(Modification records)
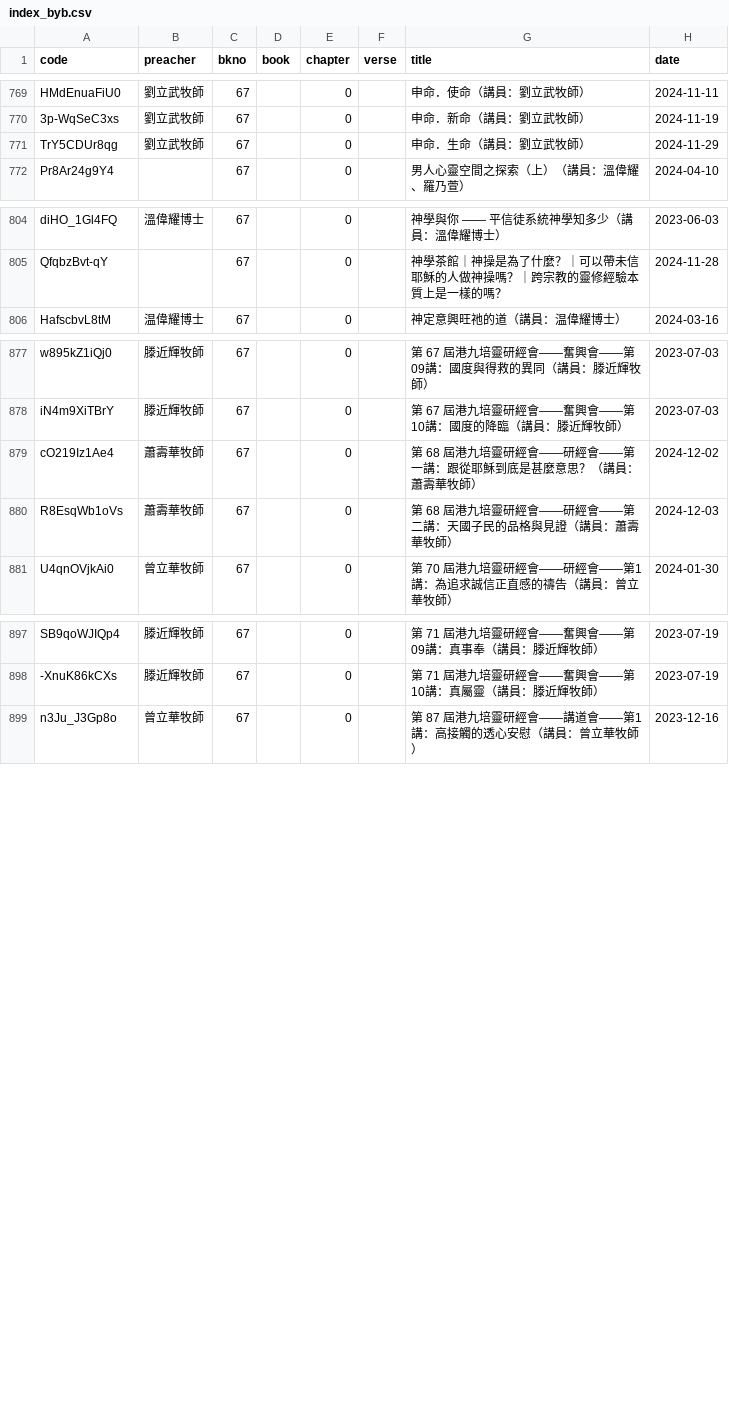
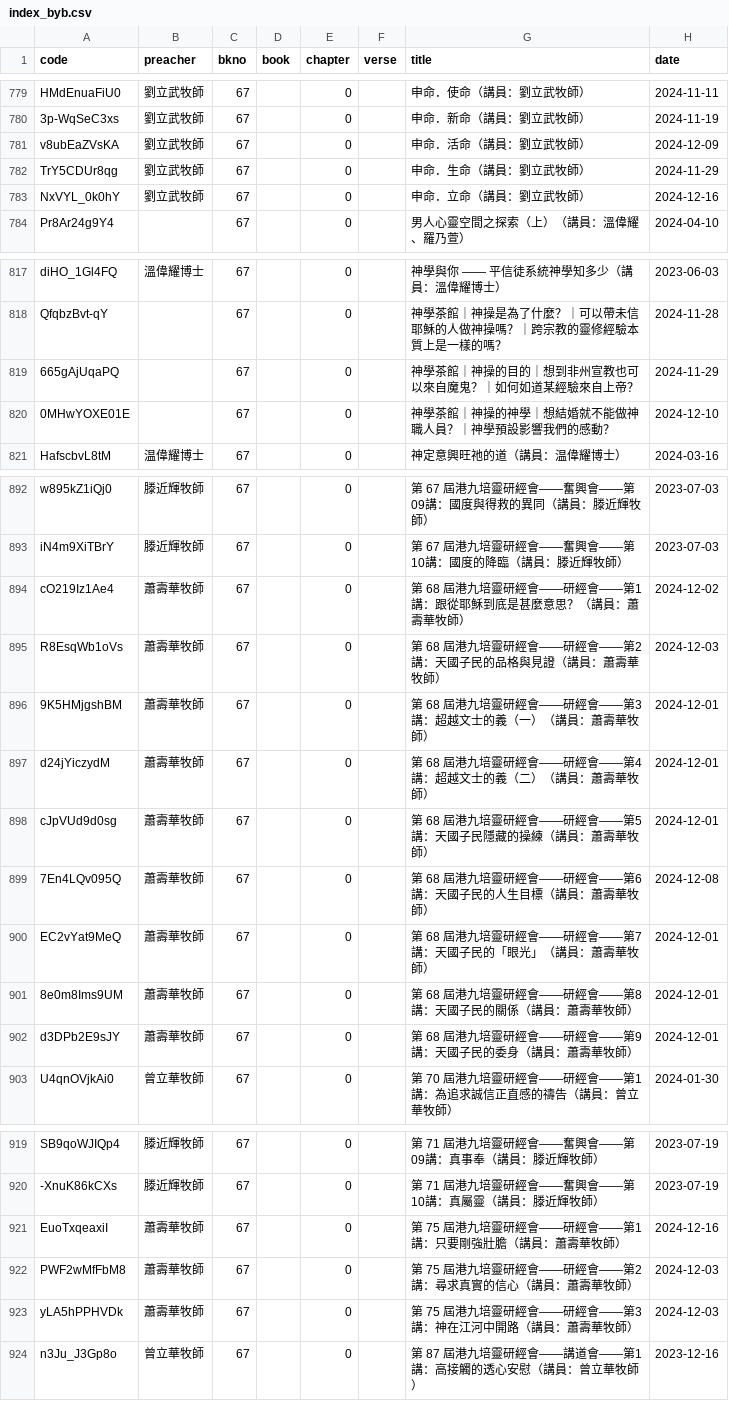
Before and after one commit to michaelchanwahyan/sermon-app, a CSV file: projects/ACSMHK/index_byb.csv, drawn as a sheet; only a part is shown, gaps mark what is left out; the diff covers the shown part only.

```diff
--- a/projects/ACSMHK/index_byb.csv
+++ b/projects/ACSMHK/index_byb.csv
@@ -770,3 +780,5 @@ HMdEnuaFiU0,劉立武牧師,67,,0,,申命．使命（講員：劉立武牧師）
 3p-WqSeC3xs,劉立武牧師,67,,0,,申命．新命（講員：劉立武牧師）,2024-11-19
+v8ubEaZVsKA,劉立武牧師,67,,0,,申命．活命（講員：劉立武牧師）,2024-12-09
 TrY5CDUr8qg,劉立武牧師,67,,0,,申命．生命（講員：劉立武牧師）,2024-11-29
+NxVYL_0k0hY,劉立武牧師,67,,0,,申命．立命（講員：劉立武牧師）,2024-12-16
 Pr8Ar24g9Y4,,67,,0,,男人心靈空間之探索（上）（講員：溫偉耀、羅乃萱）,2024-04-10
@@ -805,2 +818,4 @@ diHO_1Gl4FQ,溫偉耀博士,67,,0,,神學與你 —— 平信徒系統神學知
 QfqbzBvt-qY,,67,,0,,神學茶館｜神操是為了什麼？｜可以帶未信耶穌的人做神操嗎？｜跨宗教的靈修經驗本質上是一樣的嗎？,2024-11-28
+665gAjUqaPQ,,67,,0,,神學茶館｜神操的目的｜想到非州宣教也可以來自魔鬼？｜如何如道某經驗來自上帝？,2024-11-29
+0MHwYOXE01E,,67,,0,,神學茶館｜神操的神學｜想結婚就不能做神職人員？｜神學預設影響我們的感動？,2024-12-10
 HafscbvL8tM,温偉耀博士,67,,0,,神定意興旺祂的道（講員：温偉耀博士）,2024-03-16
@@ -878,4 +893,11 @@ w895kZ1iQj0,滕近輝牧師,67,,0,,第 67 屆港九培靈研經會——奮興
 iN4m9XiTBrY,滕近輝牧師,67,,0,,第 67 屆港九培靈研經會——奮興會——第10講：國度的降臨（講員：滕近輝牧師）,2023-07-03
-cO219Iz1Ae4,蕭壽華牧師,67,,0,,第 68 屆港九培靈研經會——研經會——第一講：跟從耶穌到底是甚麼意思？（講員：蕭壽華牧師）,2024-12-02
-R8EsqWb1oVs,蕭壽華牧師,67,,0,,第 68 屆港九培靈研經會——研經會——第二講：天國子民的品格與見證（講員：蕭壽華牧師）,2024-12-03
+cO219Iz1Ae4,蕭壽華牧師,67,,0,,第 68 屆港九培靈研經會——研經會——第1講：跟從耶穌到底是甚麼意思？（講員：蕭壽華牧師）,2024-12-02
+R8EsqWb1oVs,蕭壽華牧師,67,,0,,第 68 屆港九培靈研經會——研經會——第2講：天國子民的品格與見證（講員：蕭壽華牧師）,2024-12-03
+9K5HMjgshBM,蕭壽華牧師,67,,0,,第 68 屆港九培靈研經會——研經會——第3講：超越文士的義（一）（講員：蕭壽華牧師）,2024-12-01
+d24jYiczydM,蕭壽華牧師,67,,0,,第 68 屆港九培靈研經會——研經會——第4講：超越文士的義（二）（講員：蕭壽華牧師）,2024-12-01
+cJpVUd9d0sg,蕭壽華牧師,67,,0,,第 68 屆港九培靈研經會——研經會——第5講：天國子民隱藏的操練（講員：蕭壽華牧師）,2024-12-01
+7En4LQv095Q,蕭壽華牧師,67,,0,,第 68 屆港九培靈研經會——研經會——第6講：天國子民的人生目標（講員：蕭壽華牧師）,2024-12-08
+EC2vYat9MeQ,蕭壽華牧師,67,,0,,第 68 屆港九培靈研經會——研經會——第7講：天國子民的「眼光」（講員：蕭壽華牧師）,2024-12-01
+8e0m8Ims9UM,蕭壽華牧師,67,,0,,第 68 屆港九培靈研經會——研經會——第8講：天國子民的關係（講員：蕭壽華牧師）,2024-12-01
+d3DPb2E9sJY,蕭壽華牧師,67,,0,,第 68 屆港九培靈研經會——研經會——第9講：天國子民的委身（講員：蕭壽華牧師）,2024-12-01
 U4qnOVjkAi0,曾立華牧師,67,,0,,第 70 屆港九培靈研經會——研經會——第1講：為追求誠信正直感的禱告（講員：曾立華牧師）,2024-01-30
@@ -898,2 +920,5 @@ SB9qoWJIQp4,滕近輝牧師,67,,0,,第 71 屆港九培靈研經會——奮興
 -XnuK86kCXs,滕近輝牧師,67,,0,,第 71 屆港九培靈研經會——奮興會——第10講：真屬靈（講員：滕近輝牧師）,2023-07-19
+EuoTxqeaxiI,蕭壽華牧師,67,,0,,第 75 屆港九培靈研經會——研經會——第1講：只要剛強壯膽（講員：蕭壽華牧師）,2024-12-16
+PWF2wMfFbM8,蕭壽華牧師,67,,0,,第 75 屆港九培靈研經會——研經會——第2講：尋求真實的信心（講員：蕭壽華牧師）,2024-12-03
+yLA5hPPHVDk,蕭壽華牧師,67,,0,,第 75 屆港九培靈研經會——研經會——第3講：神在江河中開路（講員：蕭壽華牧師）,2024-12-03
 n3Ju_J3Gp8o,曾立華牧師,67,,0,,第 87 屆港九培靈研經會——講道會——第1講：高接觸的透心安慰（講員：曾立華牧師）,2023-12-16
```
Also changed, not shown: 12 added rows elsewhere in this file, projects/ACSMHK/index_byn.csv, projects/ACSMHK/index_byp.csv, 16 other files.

...

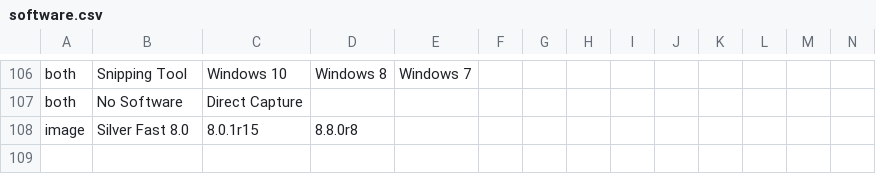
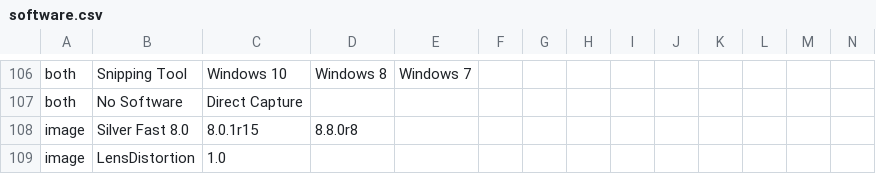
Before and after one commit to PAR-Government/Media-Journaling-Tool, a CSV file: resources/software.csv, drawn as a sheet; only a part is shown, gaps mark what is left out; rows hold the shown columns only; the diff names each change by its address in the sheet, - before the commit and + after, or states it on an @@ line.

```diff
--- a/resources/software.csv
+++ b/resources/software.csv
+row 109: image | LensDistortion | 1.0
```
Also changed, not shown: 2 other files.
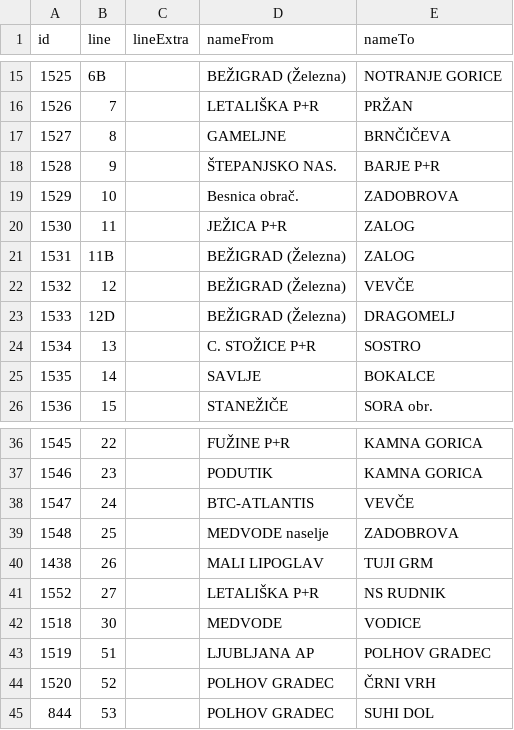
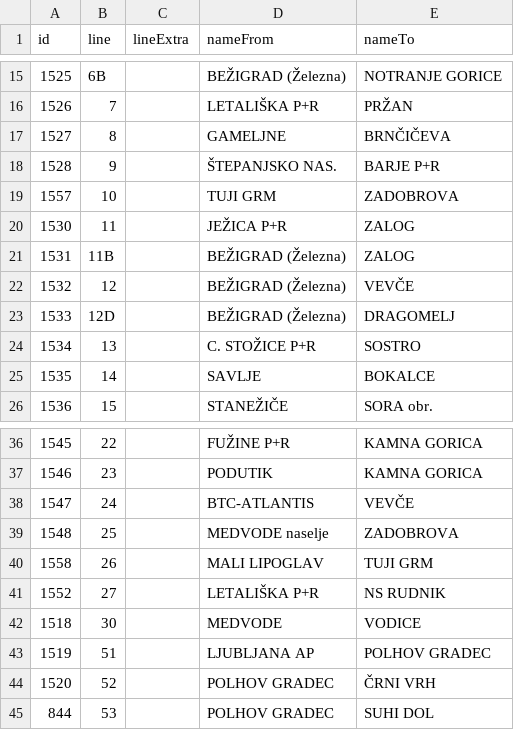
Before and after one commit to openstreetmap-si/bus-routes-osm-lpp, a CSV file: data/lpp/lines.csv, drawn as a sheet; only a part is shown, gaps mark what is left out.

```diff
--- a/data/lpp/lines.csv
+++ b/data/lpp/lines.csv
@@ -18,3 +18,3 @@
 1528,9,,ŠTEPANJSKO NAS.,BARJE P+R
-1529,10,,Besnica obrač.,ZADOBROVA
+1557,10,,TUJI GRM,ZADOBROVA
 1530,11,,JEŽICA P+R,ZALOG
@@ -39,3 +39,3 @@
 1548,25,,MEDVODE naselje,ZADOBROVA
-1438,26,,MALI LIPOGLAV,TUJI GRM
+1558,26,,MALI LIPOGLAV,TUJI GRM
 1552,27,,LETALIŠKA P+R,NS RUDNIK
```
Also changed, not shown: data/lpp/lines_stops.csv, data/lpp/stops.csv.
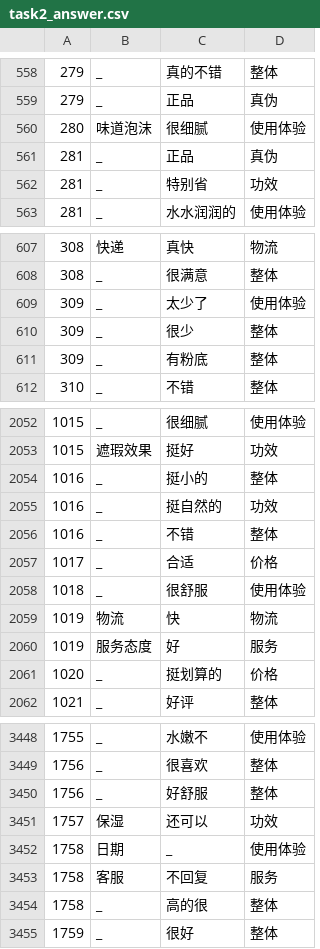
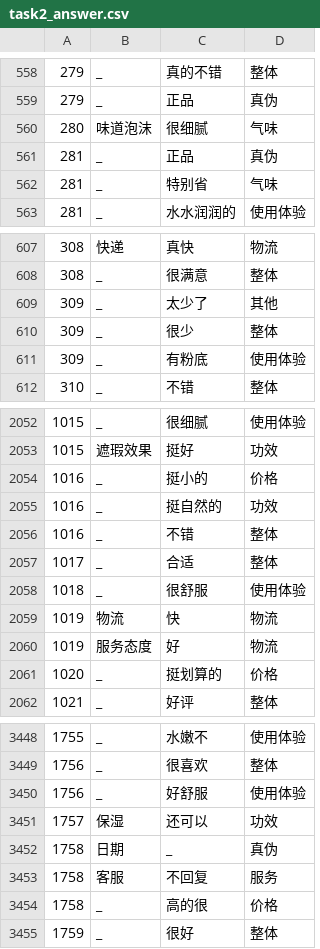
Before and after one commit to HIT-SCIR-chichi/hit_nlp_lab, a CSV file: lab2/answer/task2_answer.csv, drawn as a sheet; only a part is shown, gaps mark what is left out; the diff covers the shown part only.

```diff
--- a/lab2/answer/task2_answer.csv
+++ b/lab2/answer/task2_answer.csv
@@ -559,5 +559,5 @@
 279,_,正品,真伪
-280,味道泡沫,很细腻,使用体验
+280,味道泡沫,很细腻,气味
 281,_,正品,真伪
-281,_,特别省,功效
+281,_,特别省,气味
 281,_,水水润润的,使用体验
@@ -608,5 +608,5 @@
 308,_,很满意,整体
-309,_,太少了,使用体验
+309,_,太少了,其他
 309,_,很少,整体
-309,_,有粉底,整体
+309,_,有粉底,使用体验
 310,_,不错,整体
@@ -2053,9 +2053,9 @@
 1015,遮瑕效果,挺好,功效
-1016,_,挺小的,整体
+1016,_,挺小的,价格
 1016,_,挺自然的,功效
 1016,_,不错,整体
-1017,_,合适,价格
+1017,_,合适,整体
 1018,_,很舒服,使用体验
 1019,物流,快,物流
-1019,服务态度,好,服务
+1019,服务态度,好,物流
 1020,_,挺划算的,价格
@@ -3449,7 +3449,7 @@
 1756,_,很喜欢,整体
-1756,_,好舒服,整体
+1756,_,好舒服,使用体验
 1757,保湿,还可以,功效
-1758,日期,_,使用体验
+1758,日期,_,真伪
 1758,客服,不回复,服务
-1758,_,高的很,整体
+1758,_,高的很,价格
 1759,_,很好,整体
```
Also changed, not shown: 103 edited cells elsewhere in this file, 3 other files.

---

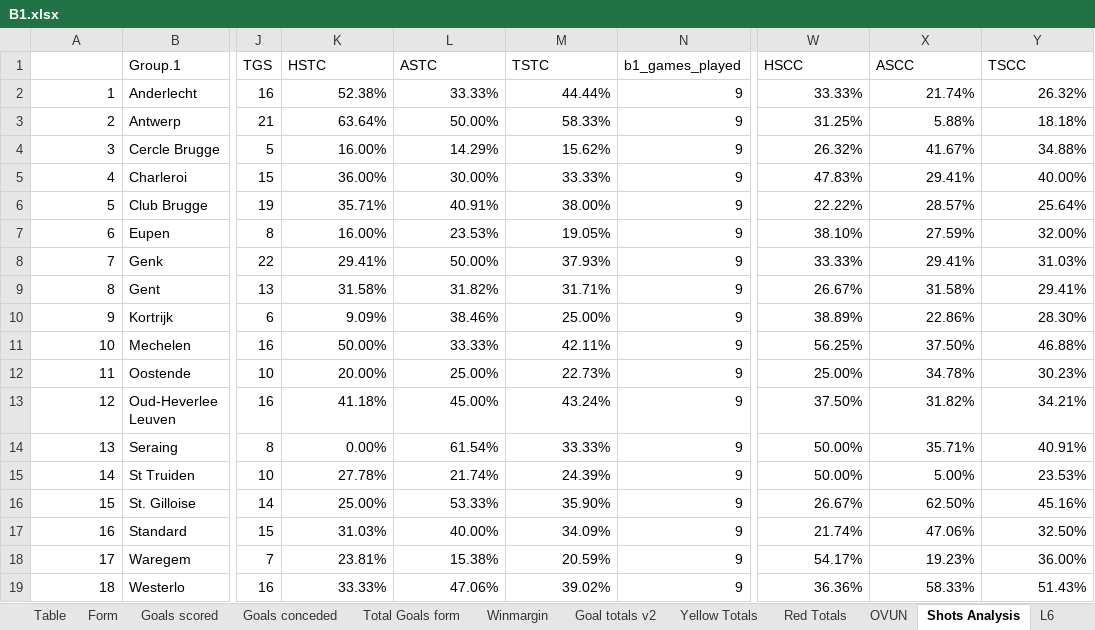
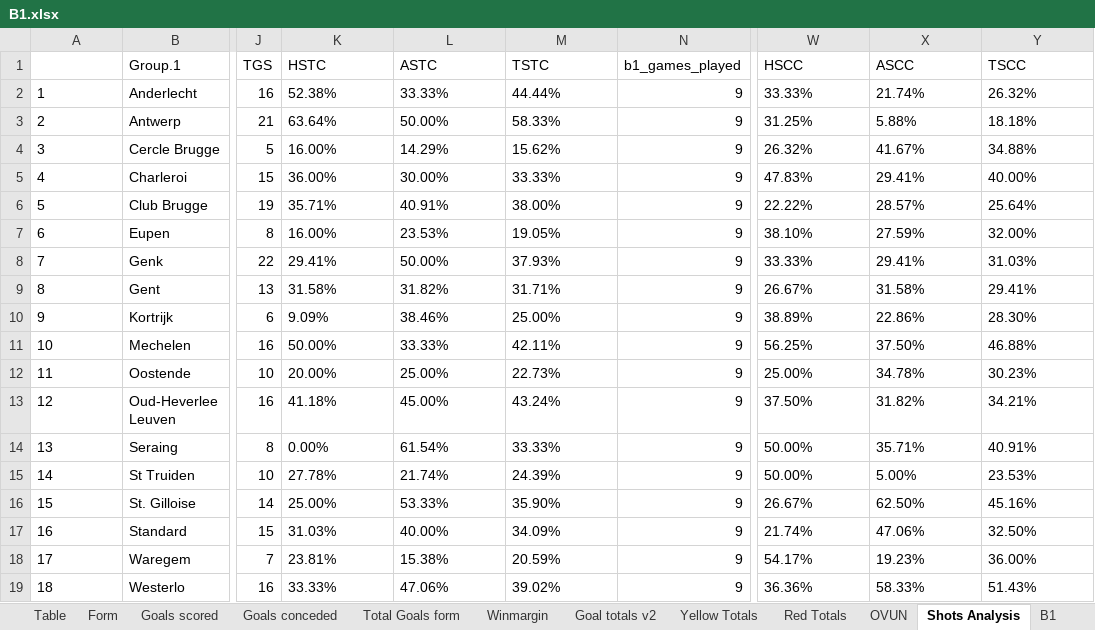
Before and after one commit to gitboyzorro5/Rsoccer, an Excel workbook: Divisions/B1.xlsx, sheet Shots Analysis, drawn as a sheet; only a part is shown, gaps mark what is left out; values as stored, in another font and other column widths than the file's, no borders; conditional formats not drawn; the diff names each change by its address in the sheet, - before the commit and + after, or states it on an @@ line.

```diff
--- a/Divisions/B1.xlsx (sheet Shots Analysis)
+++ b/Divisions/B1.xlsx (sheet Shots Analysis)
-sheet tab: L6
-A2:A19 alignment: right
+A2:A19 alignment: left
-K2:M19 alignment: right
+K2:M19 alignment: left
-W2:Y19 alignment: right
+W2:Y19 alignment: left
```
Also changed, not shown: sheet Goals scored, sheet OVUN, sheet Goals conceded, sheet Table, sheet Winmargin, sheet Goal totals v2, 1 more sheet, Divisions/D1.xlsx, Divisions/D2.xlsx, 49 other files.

THE TASK.
In the records above, locate every line with the string "使用体验" and copy it.

SOLUTION TO THE PROBLEM.
-280,味道泡沫,很细腻,使用体验
 281,_,水水润润的,使用体验
-309,_,太少了,使用体验
+309,_,有粉底,使用体验
 1018,_,很舒服,使用体验
+1756,_,好舒服,使用体验
-1758,日期,_,使用体验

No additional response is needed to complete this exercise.